> _Task to complete_:
Which lines below contain "conversation"? Copy every one of them.
Dataset START
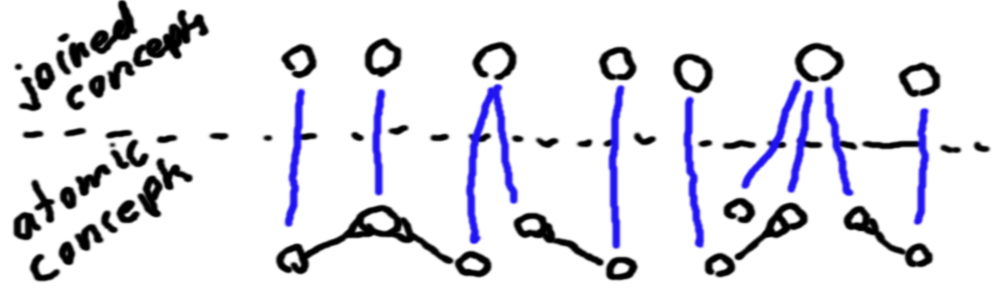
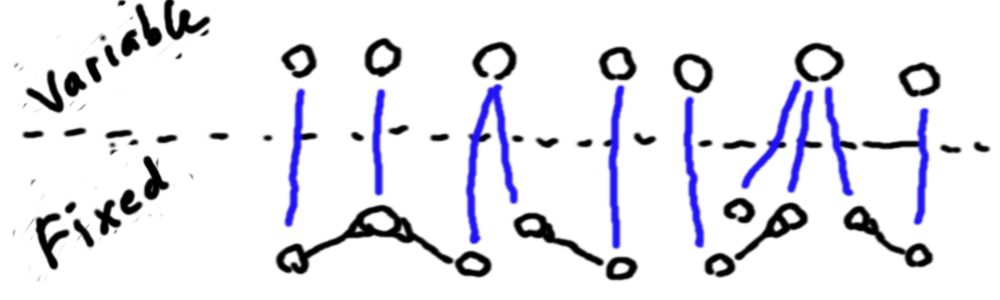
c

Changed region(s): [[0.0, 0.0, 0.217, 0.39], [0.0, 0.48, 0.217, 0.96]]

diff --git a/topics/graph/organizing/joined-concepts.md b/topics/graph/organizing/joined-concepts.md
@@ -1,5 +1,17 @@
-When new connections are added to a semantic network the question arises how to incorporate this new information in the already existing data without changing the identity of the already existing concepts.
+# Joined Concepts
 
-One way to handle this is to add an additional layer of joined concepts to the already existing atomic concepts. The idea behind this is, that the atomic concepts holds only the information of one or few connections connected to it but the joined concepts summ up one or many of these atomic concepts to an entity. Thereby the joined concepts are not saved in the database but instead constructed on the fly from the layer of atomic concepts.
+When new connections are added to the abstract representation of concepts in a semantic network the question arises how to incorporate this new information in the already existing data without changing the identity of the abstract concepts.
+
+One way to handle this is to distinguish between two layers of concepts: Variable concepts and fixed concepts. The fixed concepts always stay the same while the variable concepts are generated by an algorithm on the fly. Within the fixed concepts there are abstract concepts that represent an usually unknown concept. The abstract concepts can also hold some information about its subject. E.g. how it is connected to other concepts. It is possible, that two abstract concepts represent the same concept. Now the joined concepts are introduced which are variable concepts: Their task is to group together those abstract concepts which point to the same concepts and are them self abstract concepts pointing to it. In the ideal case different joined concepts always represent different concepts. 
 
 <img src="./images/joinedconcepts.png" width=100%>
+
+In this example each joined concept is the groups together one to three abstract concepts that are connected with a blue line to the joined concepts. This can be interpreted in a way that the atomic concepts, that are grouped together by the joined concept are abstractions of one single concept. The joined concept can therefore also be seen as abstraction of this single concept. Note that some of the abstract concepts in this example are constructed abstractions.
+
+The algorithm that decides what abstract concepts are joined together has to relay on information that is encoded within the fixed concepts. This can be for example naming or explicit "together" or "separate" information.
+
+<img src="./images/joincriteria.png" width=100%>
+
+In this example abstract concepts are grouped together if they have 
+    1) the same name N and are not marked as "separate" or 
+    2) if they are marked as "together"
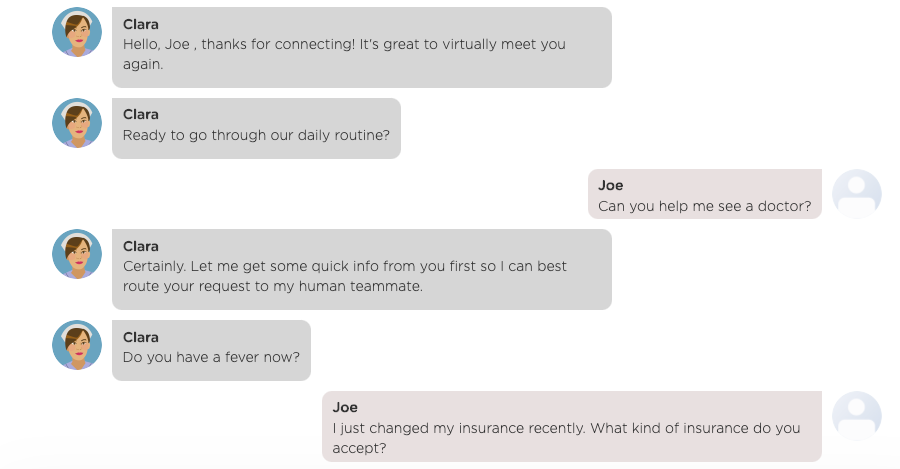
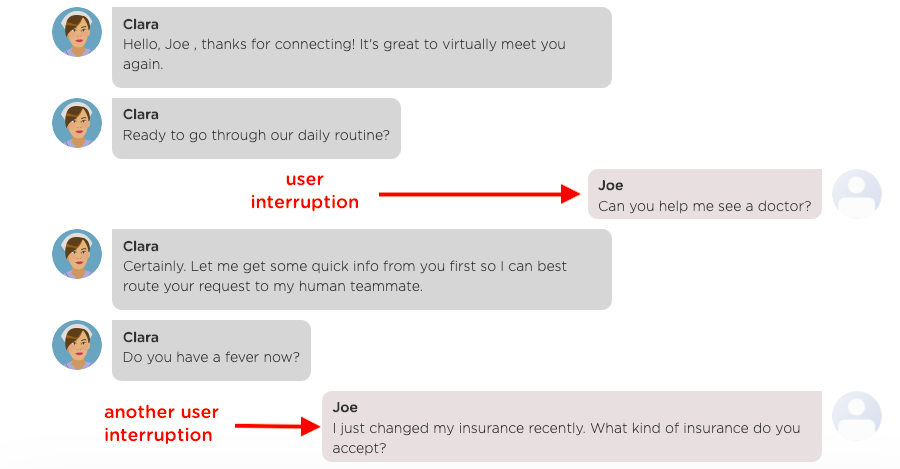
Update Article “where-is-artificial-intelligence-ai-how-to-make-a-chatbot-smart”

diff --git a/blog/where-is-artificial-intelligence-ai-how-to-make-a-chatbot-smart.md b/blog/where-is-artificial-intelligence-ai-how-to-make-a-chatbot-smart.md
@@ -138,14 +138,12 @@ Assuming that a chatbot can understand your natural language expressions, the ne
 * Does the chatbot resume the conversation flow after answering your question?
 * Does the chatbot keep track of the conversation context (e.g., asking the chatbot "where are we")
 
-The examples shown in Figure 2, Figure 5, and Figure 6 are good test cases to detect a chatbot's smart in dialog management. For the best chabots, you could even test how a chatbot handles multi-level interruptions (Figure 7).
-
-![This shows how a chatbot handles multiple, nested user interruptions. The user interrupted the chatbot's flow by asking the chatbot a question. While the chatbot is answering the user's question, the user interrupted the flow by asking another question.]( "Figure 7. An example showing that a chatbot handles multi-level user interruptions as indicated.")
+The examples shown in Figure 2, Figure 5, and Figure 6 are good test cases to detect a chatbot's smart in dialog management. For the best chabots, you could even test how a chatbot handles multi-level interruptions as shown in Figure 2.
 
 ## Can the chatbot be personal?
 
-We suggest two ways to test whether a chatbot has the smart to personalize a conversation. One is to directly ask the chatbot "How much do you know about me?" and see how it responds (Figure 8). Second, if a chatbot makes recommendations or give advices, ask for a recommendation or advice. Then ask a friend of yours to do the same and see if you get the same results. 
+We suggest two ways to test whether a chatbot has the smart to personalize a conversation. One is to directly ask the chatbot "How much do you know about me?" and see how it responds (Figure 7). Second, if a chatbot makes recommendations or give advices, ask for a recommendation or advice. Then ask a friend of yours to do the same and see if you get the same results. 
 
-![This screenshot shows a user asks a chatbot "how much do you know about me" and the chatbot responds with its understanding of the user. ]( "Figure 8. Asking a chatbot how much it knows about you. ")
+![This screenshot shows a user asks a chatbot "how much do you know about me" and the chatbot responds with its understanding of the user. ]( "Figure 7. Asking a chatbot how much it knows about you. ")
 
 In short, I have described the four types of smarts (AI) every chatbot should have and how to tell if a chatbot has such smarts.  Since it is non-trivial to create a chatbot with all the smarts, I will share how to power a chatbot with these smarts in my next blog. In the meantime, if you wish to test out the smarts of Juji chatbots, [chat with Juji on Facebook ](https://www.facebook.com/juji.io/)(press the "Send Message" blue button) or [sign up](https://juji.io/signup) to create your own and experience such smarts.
Dataset END
> _Response area_:
 * Does the chatbot resume the conversation flow after answering your question?
 * Does the chatbot keep track of the conversation context (e.g., asking the chatbot "where are we")
-We suggest two ways to test whether a chatbot has the smart to personalize a conversation. One is to directly ask the chatbot "How much do you know about me?" and see how it responds (Figure 8). Second, if a chatbot makes recommendations or give advices, ask for a recommendation or advice. Then ask a friend of yours to do the same and see if you get the same results. 
+We suggest two ways to test whether a chatbot has the smart to personalize a conversation. One is to directly ask the chatbot "How much do you know about me?" and see how it responds (Figure 7). Second, if a chatbot makes recommendations or give advices, ask for a recommendation or advice. Then ask a friend of yours to do the same and see if you get the same results. 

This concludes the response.